On Behalf of | May 27, 2024 | banking on pot

The U.S. appears to be closer than it’s ever been to finally reclassifying marijuana as a Schedule III drug rather than Schedule I. Advocates for reclassification have long argued that it doesn’t belong in Schedule I with the most dangerous drugs that have no medical value like heroin, LSD and ecstasy.

The U.S. Drug Enforcement Administration (DEA) has announced its intention to reclassify the drug. Despite President Joe Biden’s support, however, it will need to go through a long bureaucratic process before this happens.

Marijuana legalization advocates caution that if the proposal succeeds, it won’t change the legality (or illegality) of the drug for those who use it – either on the individual state or federal level. It would still be illegal under federal law unless and until federal changes.

Changes to the tax status of cannabis companies

Cannabis companies, however, could see some important benefits from the reclassification. The CEO of one of the leading companies called this a “historic moment” for the cannabis industry. He said it signals “that the federal government acknowledges that there is a medicinal benefit to cannabis, and that, ultimately, this belongs regulated similar to other industries.”

One significant change will likely be a much-needed tax break. Cannabis companies would likely no longer fall under IRS Section 280E. This section of the tax code raises their tax rates and limits their deductions. 

Freeing them of these financial burdens would allow business owners to put more money back into building their businesses, which should help attract more investors. Further, it will be easier for researchers to use it, which will give these companies additional customers.

What about banking restrictions?

It’s also possible, but less certain, that reclassification could help cannabis business owners use the banking system. The SAFER banking bill, which would also do this, hasn’t made it through Congress. The ability to open bank accounts, get loans and more would help small cannabis business owners get their companies off the ground. Further, their customers wouldn’t be confined to using cash. This in turn can help small businesses avoid being targets for robberies.
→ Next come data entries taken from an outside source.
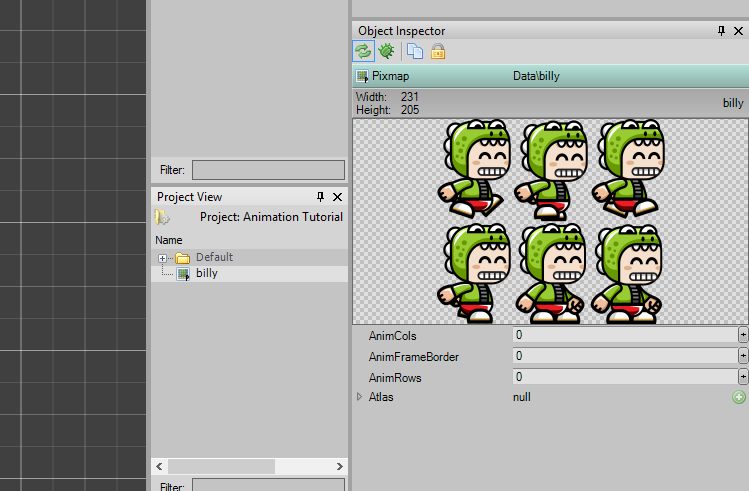
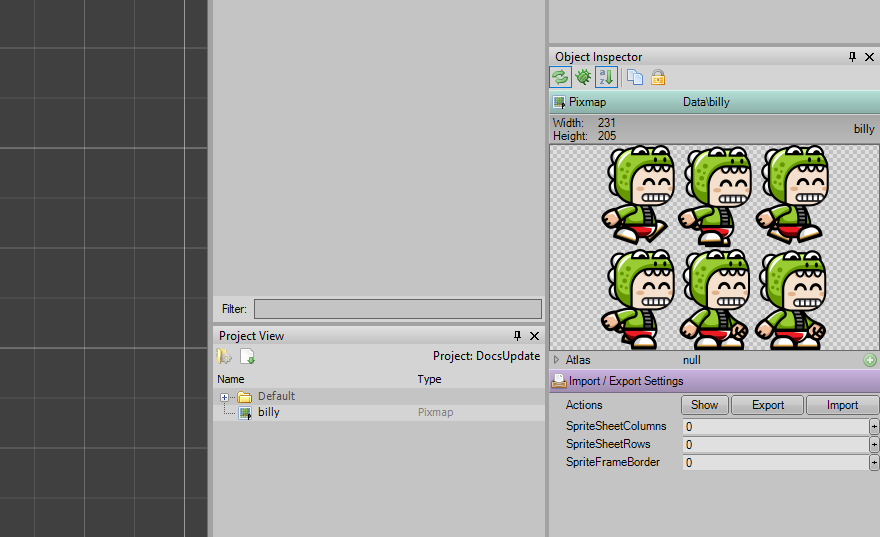
Working With Animations - SpriteAnimator Update (#36)

diff --git a/pages/v3/Working-With-Animations.md b/pages/v3/Working-With-Animations.md
@@ -12,30 +12,39 @@ Very few games are made that don't need animations. Duality supports animations 
 So, what is needed for an animation?
 A spritesheet. A spritesheet is nothing more than a sequence of images that when shown in sequence form an animation.
 So, let's just use this one (Downloaded from OpenGameArt, character created by Bevouliin):
+
 ![](../img/Animation/Animation1.png)
 
-Save it somewhere on your computer...
-
-And open Duality.
+Save it somewhere on your computer and open Duality.
 
 Drag and drop the spritesheet to the project view.
 
 Looking to the right you see a few fields that relate to animation. In our example, you see Billy six times doing different things.
+
 ![](../img/Animation/Animation2.png)
-Insert 3 in the AnimCols and 2 in the AnimRows. AnimFrameBorder is only if you have borders between the frames.
+
+Insert 3 in the SpriteSheetCoumns and 2 in the SpriteSheetRows. SpriteFrameBorder is only if you have borders between the frames and click the Import button.  This will create your Atlas for you.  It should now look like this:
+
+![](../img/Animation/Animation2_5.png)
 
 Create a new GameObject by right-clicking in the scene view and give it a name: Billy (I call it that)
-In Billy, add a new AnimSpriteRenderer Component.
+In Billy, add a new SpriteAnimator (New -> Graphics -> SpriteAnimator).  This will automatically create a Transform and SpriteRenderer in your GameObject.
 
 ![](../img/Animation/Animation3.png)
 
-You will Duality's logo appearing. That's ok. Drag Billy's Pixmap over AnimSpriteRenderer and you'll see Billy in your scene.
+You will see the Duality logo appearing. That's ok. In the SpriteRenderer, drag Billy's Pixmap from the Project View window over the SharedMaterial and update the values of the Rect to be positioned at -35 and -51.2 with a width of 77 and a height of 102.5. These values are the size of a single cell frame of the spritesheet (231 / 3 = 77 and 205 / 2 = 102.5). 
+
+Set the AnimDuration to 1.0, the FirstFrame to 0 and the FrameCount to 4 (The walk animation is 4 frames long).
+
+![](../img/Animation/Animation3_5.png)
+
+Now you'll see Billy (correctly proportioned) in your scene.
 
 ![](../img/Animation/Animation4.png)
 
 Pressing play, you will see the full animation running, slowly.
 
-By tweaking the values in AnimSpriteRenderer, you can control the animation speed, when it starts, when it ends, if it starts automatically, etc.
+By tweaking the values in SpriteAnimator, you can control the animation speed, when it starts, when it ends, if it starts automatically, etc.
 
 # Controlling Animations
 
@@ -72,9 +81,9 @@ Here is the method:
 ```csharp
 private void PlayAnimation(int firstFrame, int frameCount)
 {
-	var animation = this.GameObj.GetComponent<AnimSpriteRenderer>();
-	animation.AnimFirstFrame = firstFrame;
-	animation.AnimFrameCount = frameCount;
+	var animation = this.GameObj.GetComponent<SpriteAnimator>();
+	animation.FirstFrame = firstFrame;
+	animation.FrameCount = frameCount;
 }
 ```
This will be a crucial process to watch this year to see how it plays out. If the proposal is successful, it will no doubt change and open up the industry for businesses of all sizes. This is an important time to ensure that your business has sound legal guidance.